Russian corporate bonds jump as vultures spy on bargains despite war in Ukraine

Prices of a handful of Russian corporate bonds have surged in the past two weeks as investors sniffed out bargains despite the ongoing war in Ukraine.

Obligations of an energy company Lukoil gained significantly, with investors appearing to focus on companies with large operations outside of Russia.

A Lukoil dollar bond that matures in 2023 had risen to 61 cents on the dollar on Thursday, according to Bloomberg prices, after falling as low as 31 cents in early March.

steel company EvrazThe 2023 dollar bond had risen to 64 cents on the dollar, after plunging to 32 cents at the start of the month. The company is incorporated in the UK, although its main operations are in Russia, and its main shareholder is the sanctioned oligarch Roman Abramovich.

Analysts said some investors were attracted by cheap prices, and that Russian-Ukrainian peace talks had somewhat clarified the outlook. Russian companies have generally maintained their bond payments, despite lingering concerns about defaults.

“They’re very cheap, obviously, compared to anything out there,” Althea Spinozzi, senior fixed income strategist at Saxo Bank, told Insider.

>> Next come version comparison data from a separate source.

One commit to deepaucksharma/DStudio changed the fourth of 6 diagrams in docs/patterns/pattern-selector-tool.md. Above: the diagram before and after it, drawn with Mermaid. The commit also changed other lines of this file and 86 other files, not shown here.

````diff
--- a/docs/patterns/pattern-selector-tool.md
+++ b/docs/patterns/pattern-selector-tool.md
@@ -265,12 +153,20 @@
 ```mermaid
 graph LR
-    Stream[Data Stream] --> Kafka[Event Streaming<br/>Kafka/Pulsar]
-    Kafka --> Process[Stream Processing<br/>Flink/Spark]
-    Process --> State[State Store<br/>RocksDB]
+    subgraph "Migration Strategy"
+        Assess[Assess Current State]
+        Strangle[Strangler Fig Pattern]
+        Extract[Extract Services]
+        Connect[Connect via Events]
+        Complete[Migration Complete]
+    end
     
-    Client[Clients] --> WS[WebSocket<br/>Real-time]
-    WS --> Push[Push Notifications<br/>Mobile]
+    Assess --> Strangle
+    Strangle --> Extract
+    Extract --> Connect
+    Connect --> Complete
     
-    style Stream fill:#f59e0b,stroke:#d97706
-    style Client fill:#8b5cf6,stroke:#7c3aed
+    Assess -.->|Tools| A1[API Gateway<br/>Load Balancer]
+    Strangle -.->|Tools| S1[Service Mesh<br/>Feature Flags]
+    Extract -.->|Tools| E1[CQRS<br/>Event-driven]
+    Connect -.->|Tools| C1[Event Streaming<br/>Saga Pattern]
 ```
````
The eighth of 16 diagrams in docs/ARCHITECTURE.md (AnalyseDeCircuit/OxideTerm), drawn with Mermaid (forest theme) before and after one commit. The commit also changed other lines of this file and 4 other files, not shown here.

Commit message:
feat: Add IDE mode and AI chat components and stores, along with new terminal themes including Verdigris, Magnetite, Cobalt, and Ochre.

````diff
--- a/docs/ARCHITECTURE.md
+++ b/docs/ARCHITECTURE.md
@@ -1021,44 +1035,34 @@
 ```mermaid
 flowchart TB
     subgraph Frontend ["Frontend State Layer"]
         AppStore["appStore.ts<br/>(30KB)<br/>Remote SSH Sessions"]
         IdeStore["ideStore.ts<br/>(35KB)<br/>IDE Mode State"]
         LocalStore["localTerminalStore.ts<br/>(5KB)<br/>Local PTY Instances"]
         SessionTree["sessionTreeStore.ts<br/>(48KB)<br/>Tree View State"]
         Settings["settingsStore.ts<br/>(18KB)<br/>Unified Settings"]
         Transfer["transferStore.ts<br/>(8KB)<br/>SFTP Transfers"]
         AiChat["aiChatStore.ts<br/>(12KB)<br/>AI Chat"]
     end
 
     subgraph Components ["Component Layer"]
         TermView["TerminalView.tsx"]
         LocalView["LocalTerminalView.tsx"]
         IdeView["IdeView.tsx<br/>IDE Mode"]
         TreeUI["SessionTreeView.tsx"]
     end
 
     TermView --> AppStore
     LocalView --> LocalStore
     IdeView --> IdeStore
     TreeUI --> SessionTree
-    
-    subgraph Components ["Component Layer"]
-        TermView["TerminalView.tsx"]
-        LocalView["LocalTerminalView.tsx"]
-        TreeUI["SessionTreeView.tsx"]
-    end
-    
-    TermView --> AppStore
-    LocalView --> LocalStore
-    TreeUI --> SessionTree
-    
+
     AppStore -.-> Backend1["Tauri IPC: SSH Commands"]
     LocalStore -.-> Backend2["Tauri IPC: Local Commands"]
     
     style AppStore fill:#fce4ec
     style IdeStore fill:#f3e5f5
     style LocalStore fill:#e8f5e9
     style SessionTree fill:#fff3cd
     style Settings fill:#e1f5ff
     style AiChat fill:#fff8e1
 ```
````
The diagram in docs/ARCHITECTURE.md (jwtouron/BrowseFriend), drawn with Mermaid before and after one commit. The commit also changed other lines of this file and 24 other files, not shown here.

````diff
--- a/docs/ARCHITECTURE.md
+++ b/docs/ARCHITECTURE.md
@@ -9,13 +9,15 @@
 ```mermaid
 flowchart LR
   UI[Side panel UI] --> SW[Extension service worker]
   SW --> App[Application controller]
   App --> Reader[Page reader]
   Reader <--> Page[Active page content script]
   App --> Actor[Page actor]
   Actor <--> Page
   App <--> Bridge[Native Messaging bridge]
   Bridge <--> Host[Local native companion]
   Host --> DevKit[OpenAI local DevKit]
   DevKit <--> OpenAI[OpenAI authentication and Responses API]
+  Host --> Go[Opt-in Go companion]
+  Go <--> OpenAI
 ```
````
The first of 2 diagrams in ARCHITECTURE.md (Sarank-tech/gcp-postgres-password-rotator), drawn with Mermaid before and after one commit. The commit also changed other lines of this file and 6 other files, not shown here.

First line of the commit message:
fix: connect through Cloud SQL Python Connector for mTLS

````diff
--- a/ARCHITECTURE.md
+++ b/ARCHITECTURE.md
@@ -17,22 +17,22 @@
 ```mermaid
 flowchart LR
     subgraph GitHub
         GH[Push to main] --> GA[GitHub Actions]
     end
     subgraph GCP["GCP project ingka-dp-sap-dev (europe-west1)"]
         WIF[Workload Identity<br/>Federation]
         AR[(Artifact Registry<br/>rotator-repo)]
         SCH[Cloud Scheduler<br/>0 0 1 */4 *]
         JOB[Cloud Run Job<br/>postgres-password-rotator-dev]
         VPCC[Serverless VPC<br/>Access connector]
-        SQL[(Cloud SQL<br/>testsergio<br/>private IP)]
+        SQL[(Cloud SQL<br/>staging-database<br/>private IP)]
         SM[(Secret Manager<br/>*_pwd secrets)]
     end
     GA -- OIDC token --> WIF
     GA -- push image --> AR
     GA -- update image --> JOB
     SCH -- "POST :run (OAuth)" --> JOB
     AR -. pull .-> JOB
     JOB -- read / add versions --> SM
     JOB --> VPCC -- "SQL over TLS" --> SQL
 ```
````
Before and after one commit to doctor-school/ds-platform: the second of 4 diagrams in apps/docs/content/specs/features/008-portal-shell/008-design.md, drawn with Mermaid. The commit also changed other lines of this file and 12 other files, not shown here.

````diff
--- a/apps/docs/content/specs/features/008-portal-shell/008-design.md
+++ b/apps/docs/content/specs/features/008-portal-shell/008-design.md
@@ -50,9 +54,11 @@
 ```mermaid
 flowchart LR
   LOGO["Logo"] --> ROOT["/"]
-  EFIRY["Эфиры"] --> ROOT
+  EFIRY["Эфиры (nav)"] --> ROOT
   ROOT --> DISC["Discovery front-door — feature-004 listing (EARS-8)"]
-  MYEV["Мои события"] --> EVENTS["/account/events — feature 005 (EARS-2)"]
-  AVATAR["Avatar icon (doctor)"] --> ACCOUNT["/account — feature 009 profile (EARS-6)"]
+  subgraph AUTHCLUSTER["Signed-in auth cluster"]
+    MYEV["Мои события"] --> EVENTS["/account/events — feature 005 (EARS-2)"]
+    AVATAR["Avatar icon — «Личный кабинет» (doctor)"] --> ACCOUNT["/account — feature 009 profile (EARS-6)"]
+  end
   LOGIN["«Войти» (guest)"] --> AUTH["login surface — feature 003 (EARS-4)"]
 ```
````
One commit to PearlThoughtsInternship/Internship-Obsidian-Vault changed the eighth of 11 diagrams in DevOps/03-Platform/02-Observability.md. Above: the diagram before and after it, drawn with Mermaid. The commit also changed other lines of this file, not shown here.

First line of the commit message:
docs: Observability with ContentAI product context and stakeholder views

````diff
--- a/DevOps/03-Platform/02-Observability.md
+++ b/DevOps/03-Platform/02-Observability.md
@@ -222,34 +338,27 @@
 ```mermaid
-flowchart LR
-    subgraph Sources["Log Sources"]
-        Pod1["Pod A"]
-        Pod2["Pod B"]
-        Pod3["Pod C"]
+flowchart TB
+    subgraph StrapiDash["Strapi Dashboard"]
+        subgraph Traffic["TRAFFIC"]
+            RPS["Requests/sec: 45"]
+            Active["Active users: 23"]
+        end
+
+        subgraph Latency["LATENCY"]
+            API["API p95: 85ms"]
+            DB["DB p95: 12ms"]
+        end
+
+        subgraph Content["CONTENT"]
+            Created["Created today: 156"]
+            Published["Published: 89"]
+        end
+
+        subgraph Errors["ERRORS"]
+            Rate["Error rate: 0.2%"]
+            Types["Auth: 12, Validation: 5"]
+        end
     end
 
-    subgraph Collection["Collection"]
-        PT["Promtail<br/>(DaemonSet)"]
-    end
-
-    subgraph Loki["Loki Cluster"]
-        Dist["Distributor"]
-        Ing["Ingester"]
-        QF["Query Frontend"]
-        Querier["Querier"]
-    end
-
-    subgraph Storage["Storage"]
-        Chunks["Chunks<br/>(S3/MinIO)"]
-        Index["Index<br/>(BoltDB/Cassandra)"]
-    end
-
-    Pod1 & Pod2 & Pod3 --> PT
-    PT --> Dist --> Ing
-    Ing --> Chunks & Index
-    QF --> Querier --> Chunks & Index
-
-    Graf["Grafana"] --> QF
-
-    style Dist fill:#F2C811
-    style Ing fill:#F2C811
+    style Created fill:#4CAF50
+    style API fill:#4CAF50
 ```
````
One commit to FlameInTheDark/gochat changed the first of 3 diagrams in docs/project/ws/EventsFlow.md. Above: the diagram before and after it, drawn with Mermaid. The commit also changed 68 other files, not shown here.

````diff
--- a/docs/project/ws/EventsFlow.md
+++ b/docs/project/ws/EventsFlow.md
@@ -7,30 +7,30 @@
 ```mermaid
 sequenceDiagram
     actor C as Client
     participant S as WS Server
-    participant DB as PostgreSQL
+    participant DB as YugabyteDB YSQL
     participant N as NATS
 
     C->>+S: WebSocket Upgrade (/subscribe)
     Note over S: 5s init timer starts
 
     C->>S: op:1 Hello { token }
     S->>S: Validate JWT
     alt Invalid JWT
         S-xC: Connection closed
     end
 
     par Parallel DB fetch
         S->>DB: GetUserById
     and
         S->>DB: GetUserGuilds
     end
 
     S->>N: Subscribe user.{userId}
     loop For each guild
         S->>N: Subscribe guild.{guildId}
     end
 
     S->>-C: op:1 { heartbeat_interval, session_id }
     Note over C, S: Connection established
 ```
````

“The second reason is that much of the positive sentiment is driven by the news that a deal between Russia and Ukraine may be achievable.”

The dollar-denominated debt of telecommunications company Veon and metals group Nornickel also rose sharply, while bonds issued by natural gas producer Novatek climbed.

Spinozzi said whoever buys takes a huge risk on Russian corporate debt. She noted that Saxo Bank, like many other lenders, has stopped trading Russian bonds.

Trading in Russian corporate debt surged in March, according to market data shared with Insider by MarketAxess.

Trading in dollar-denominated corporate debt averaged $144 million per day last month, MarketAxess said, compared to $79 million per day in March 2021. However, most trading activity took place at the beginning of the month, when investors were rapidly dumping. Russian assets.

Spinozzi warned that prices might not accurately reflect the market. She said the sanctions had caused huge disruptions in trading and frozen the market in places.

“There are a lot of quotes from brokers who want to advertise a business in a certain company. But when you call one of these brokers, they may not have a market for it” , she said.

Bloomberg reported in early March that JPMorgan and Goldman Sachs were among Western institutions to collect debt from unsanctioned companies.

The report earned banks a reproach by Senator Elizabeth Warren, who said they were undermining efforts to exclude Russia from the global financial system.

A Goldman Sachs spokesperson said the bank’s trading activity in Russian securities was designed to reduce risk and help clients reduce their exposure to Russia.

JPMorgan declined to comment.